## TASK INSTRUCTIONS
Could you please reproduce all the records below exactly, leaving out the images?

## RECORDS FOR THIS EXERCISE
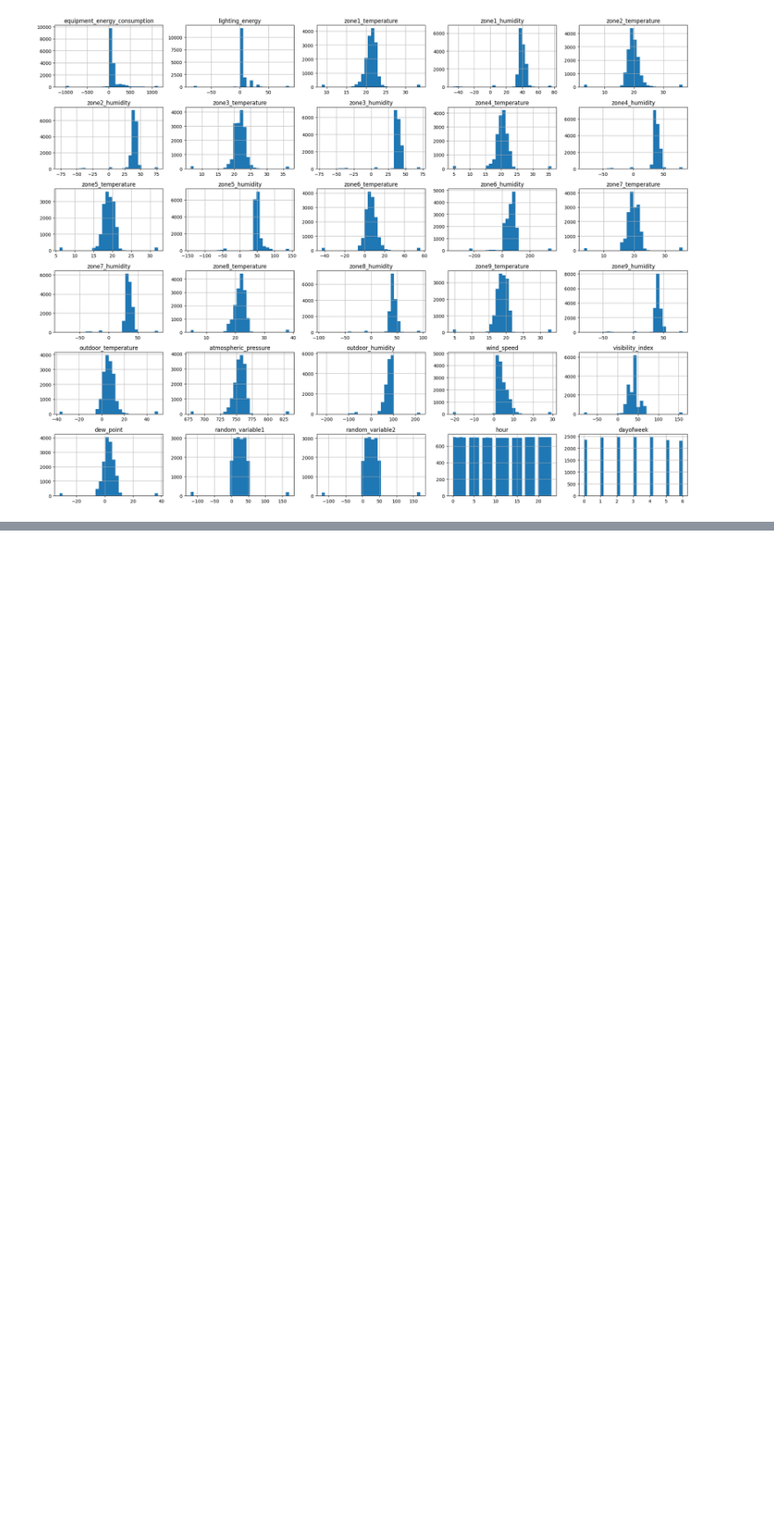
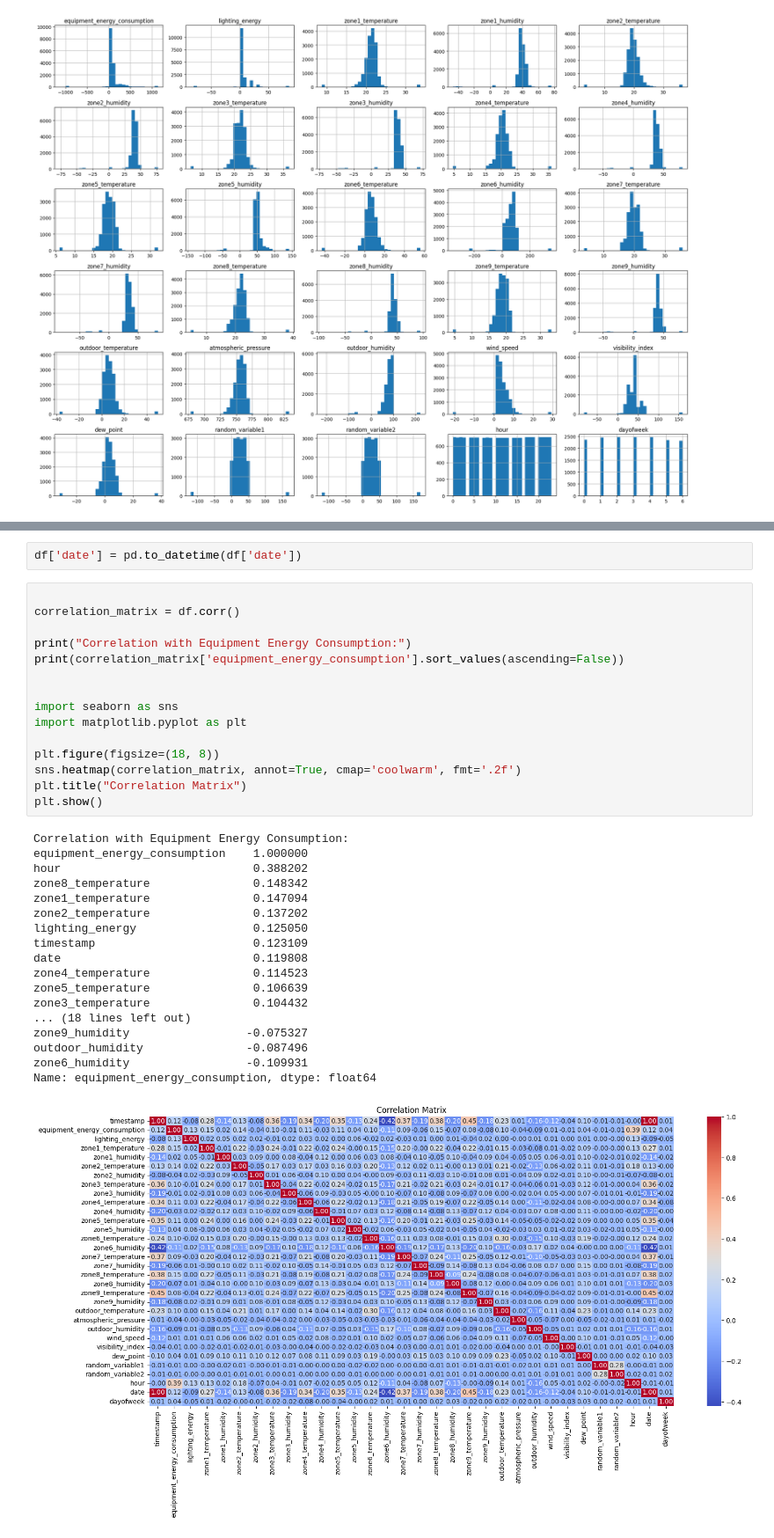
Before and after one commit to suprriyo/DS-Intern-Assignment-Supriyo-Chakraborty, a Jupyter notebook: EDA.ipynb, the cells around one changed output, grey strips where cells are left out. Shown at 88% size. Drawn from its saved outputs; the diff is of its cells as text; blank space fills up the shorter version.

```diff
--- a/EDA.ipynb
+++ b/EDA.ipynb
@@ -147,0 +270,36 @@ plt.show()
+# %%
+df['date'] = pd.to_datetime(df['date'])
+# %%
+
+correlation_matrix = df.corr()
+
+print("Correlation with Equipment Energy Consumption:")
+print(correlation_matrix['equipment_energy_consumption'].sort_values(ascending=False))
+
+
+import seaborn as sns
+import matplotlib.pyplot as plt
+
+plt.figure(figsize=(18, 8))
+sns.heatmap(correlation_matrix, annot=True, cmap='coolwarm', fmt='.2f')
+plt.title("Correlation Matrix")
+plt.show()
+# %% [output]
+Correlation with Equipment Energy Consumption:
+equipment_energy_consumption    1.000000
+hour                            0.388202
+zone8_temperature               0.148342
+zone1_temperature               0.147094
+zone2_temperature               0.137202
+lighting_energy                 0.125050
+timestamp                       0.123109
+date                            0.119808
+zone4_temperature               0.114523
+zone5_temperature               0.106639
+zone3_temperature               0.104432
+... (18 lines left out)
+zone9_humidity                 -0.075327
+outdoor_humidity               -0.087496
+zone6_humidity                 -0.109931
+Name: equipment_energy_consumption, dtype: float64
+[figure, added]
```
Also changed, not shown: parts of 26 cells of this notebook.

## EXERCISE SOLUTION
Before and after one commit to suprriyo/DS-Intern-Assignment-Supriyo-Chakraborty, a Jupyter notebook: EDA.ipynb, the cells around one changed output, grey strips where cells are left out. Shown at 88% size. Drawn from its saved outputs; the diff is of its cells as text; blank space fills up the shorter version.

```diff
--- a/EDA.ipynb
+++ b/EDA.ipynb
@@ -147,0 +270,36 @@ plt.show()
+# %%
+df['date'] = pd.to_datetime(df['date'])
+# %%
+
+correlation_matrix = df.corr()
+
+print("Correlation with Equipment Energy Consumption:")
+print(correlation_matrix['equipment_energy_consumption'].sort_values(ascending=False))
+
+
+import seaborn as sns
+import matplotlib.pyplot as plt
+
+plt.figure(figsize=(18, 8))
+sns.heatmap(correlation_matrix, annot=True, cmap='coolwarm', fmt='.2f')
+plt.title("Correlation Matrix")
+plt.show()
+# %% [output]
+Correlation with Equipment Energy Consumption:
+equipment_energy_consumption    1.000000
+hour                            0.388202
+zone8_temperature               0.148342
+zone1_temperature               0.147094
+zone2_temperature               0.137202
+lighting_energy                 0.125050
+timestamp                       0.123109
+date                            0.119808
+zone4_temperature               0.114523
+zone5_temperature               0.106639
+zone3_temperature               0.104432
+... (18 lines left out)
+zone9_humidity                 -0.075327
+outdoor_humidity               -0.087496
+zone6_humidity                 -0.109931
+Name: equipment_energy_consumption, dtype: float64
+[figure, added]
```
Also changed, not shown: parts of 26 cells of this notebook.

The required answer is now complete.